Make a Donation
Fully-Local • Non-Partisan • Public-Service Journalism

Changes to park renaming rules advance

Monday, December 14, 2015 by Vicky Garza

It may soon be harder to name a park or facility in Austin after a person. At the Tuesday meeting of the Parks and Recreation Board, members voted 6-0 to recommend a draft ordinance that adds restrictions to rules regarding the naming of parks and facilities. The draft ordinance restricts both what they can be named and who they can be named after. It also adds a fee to help cover the cost of changing the name of a park or facility.

The vote followed a presentation by park development coordinator Greg Montes. He explained why the rules should be rewritten, outlined the Parks and Recreation Department’s recommendations and went over the draft ordinance, which had previously been presented to the Land, Facilities and Programs Committee at its Oct. 13 meeting and then reviewed by the Law Department.

Current rules make the naming process difficult for the board because there is no limit on applications, which means there are often a number of competing applications, Montes said. There is also no requirement of proof that the community supports a naming recommendation. Additionally, he said, the department has to cover all the costs involved in the process, including those for new signs, which are not cheap.

The department’s recommendations include limiting the types of facilities that can be named and recognizing valuable contributions to facilities with plaques instead of renaming them. “This opens up more opportunities to recognize individuals who gave to the park,” said Board Chair Jane Rivera.

Further, Montes recommended prohibiting naming anything after living individuals, with the exception of someone who has made a significant land donation and has promised to pay maintenance costs for 20 years and 50 percent of development costs.

Board Member Alison Alter, who is also on the board’s Land, Facilities and Programs Committee, said that there is a section at the end of the draft ordinance that would allow City Council to make changes to those rules, such as making one of the requirements optional.

Montes said that the draft ordinance also requires gauging community support for a proposed name and adds an application fee to help cover administrative costs and the installation of a new sign.

The discussion started back in March, when the Land, Facilities and Programs Committee recommended that city staff review naming codes used by other departments or cities. The recommendation was prompted by a growing number of requests to name or rename parks and led to the parks board asking Council to put a hold on such requests until the board could write clear guidelines for the process.

The draft ordinance is now headed to Council’s Open Space, Environment and Sustainability Committee. If it passes there, Montes expects it to go before Council for a vote in February.

Representatives from Austin Water and Public Works also presented at Tuesday’s meeting to inform the board about a reclaimed water line project that will affect many high-profile downtown parks, including Butler Metropolitan Park, Vic Mathias Shores, Shoal Beach, Republic Square Park and Duncan Neighborhood Park. Work on the project is expected to start in the spring. Most parks will be affected only for a month or two as the pipe is run through the park, with the exception of Duncan, which will be used as the staging area for 390 days.
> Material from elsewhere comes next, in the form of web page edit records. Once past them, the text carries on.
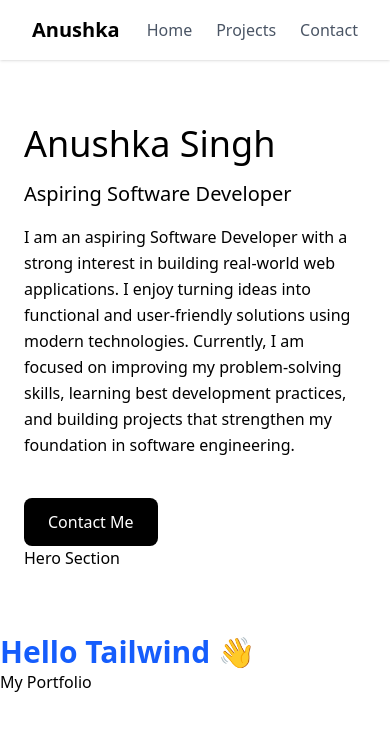
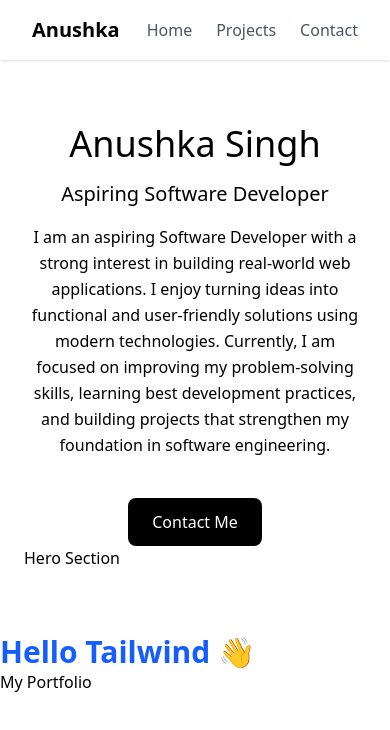
Before and after one commit to anushka8singh/react-tailwind-portfolio, a React (Vite) app: page / in a window 390 px wide. Shown: the top 730 px of the page. Built offline with nearby package versions, Linux system fonts and the light colour scheme.

Commit message:
made hero section responsive for mobile and desktop

```diff
--- a/src/components/Hero.jsx
+++ b/src/components/Hero.jsx
@@ -1,9 +1,9 @@
 function Hero(){
     return(
         <section className="py-16 px-6">
-            <div className="max-auto max-w-4xl space-y-4">
-                <h1 className="text-4xl text-bold">Anushka Singh</h1>
-                <h2 className="text-xl text-grey-600 mt-2">Aspiring Software Developer</h2>
+            <div className="max-auto max-w-4xl space-y-4 text-center md:text-left">
+                <h1 className="text-4xl md:text-5xl text-bold">Anushka Singh</h1>
+                <h2 className="text-xl md:text-2xl text-grey-600 mt-2">Aspiring Software Developer</h2>
                 <p className="text-base text-grey-500 leading-relaxed">I am an aspiring Software Developer with a strong interest in building real-world web applications. I enjoy turning ideas into functional and user-friendly solutions using modern technologies. Currently, I am focused on improving my problem-solving skills, learning best development practices, and building projects that strengthen my foundation in software engineering.</p>
                 <button className="bg-black text-white px-6 py-3 rounded-lg mt-6 hover:bg-grey-600">Contact Me</button>
             </div>
```
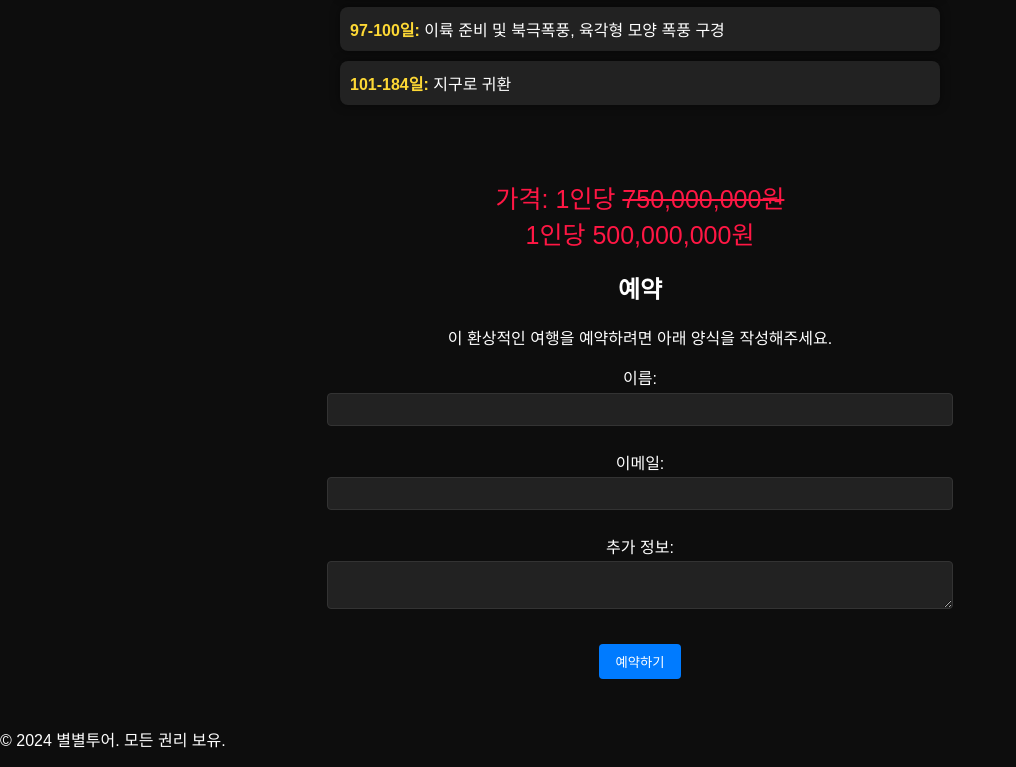
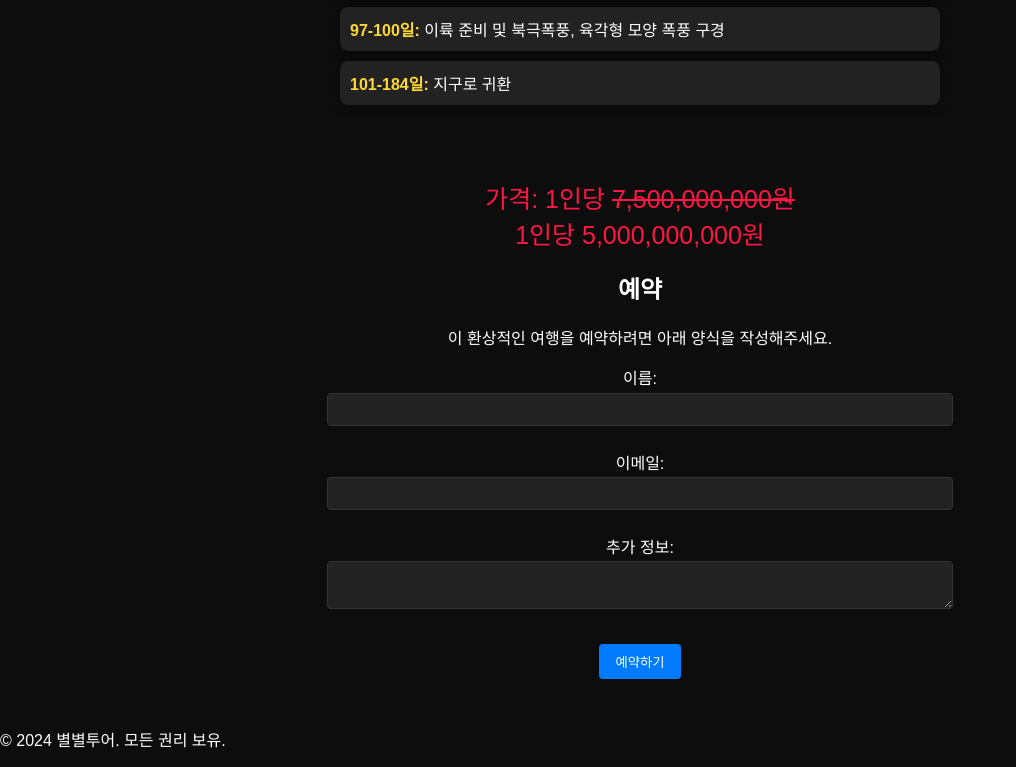
Before and after one commit to Nabuley/planet-adventure-jupiter-saturn, a plain HTML site: page index.html in a window 1280 px wide. Shown: the part 2678-3445 px from the top of the page, without its empty margins (0-1016 px from the left). Drawn offline with Linux system fonts and the light colour scheme.

Commit message:
Update index.html

```diff
--- a/index.html
+++ b/index.html
@@ -83,7 +83,7 @@
         </ul>
     </section>
     <section id="booking">
-        <span class="danger">가격: 1인당 <del> 750,000,000원 </del><br>1인당 500,000,000원</span>
+        <span class="danger">가격: 1인당 <del> 7,500,000,000원 </del><br>1인당 5,000,000,000원</span>
         <h2>예약</h2>
         <p>
             이 환상적인 여행을 예약하려면 아래 양식을 작성해주세요.
```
Board Member Mark Vane said he appreciates the notification and hopes they will continue to keep stakeholders notified if any slowdowns come up. “It’s an inconvenience to block the parks, but we understand it’s something we have to do,” he said.
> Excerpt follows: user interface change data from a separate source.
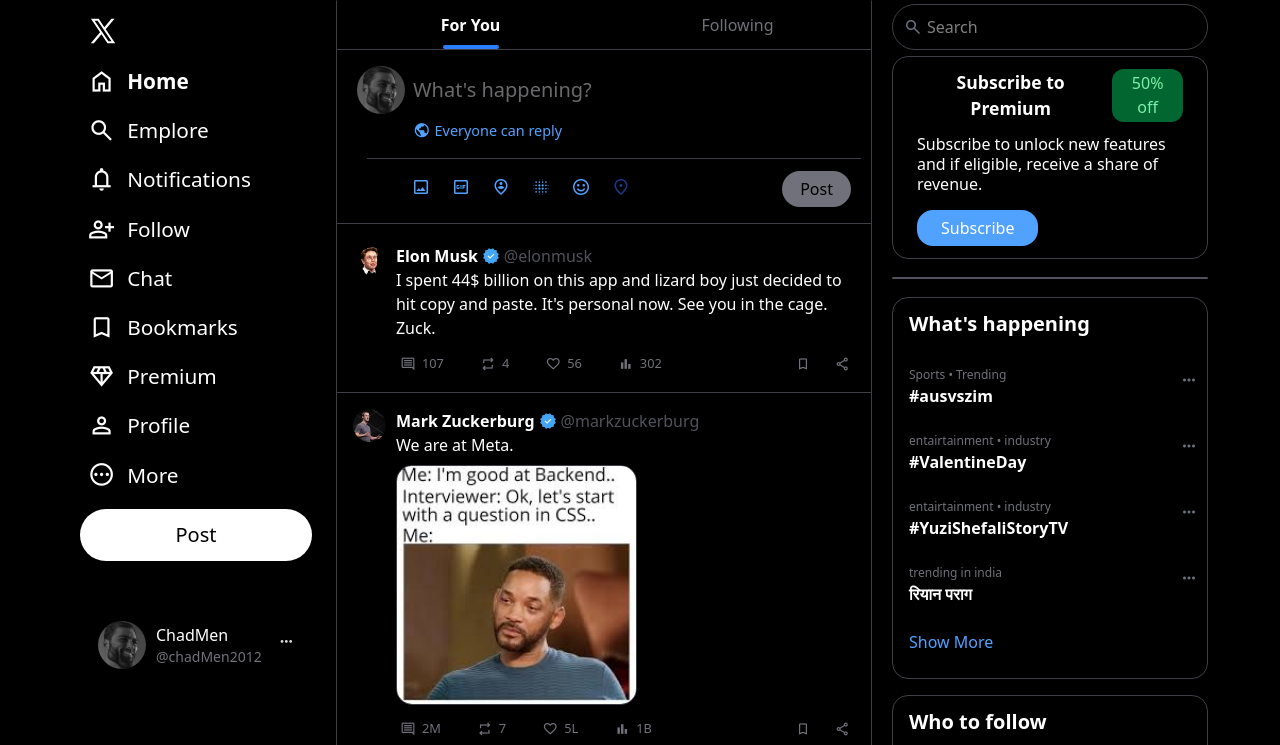
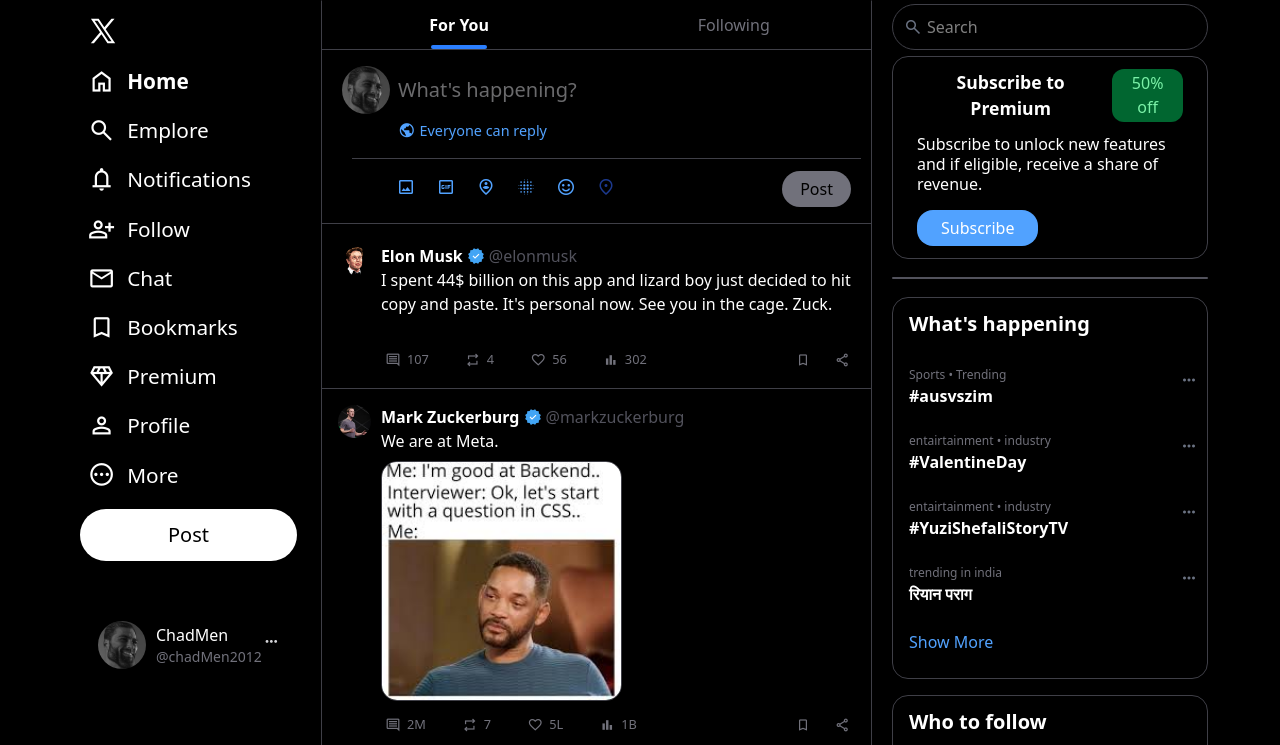
Before and after one commit to virat-pod/x-webs, a website built with Vite: page index.html in a window 1280 px wide. Shown: the top 745 px of the page. Built offline with nearby package versions, Linux system fonts and the light colour scheme.

Commit message:
Update index.html

```diff
--- a/index.html
+++ b/index.html
@@ -17,7 +17,7 @@
       class="flex flex-col sm:flex-row max-w-[1400px] min-h-screen relative sm:px-2 mx-auto md:px-18 xl:px-18 w-full"
     >
       <div
-        class="first flex px-2 flex-row-reverse sm:flex-col w-full sm:w-22 md:w-15 xl:w-66 sm:h-screen shrink-0 sm:sticky top-0 py-2 sm:py-4 xl:pr-6 sm:space-y-3"
+        class="first flex px-2 flex-row-reverse sm:flex-col basis-full sm:basis-22 md:basis-15 xl:basis-66 sm:h-screen shrink-0 sm:sticky top-0 py-2 sm:py-4 xl:pr-6 sm:space-y-3"
       >
         <div class="pt-1.5 sm:hidden">
           <button
```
Commissioners Michael Casias, Rick Cofer, Tom Donovan, Francoise Luca and Birger “Alex” Schmitz were absent from the meeting.

Join Your Friends and Neighbors

We're a nonprofit news organization, and we put our service to you above all else. That will never change. But public-service journalism requires community support from readers like you. Will you join your friends and neighbors to support our work and mission?

Back to Top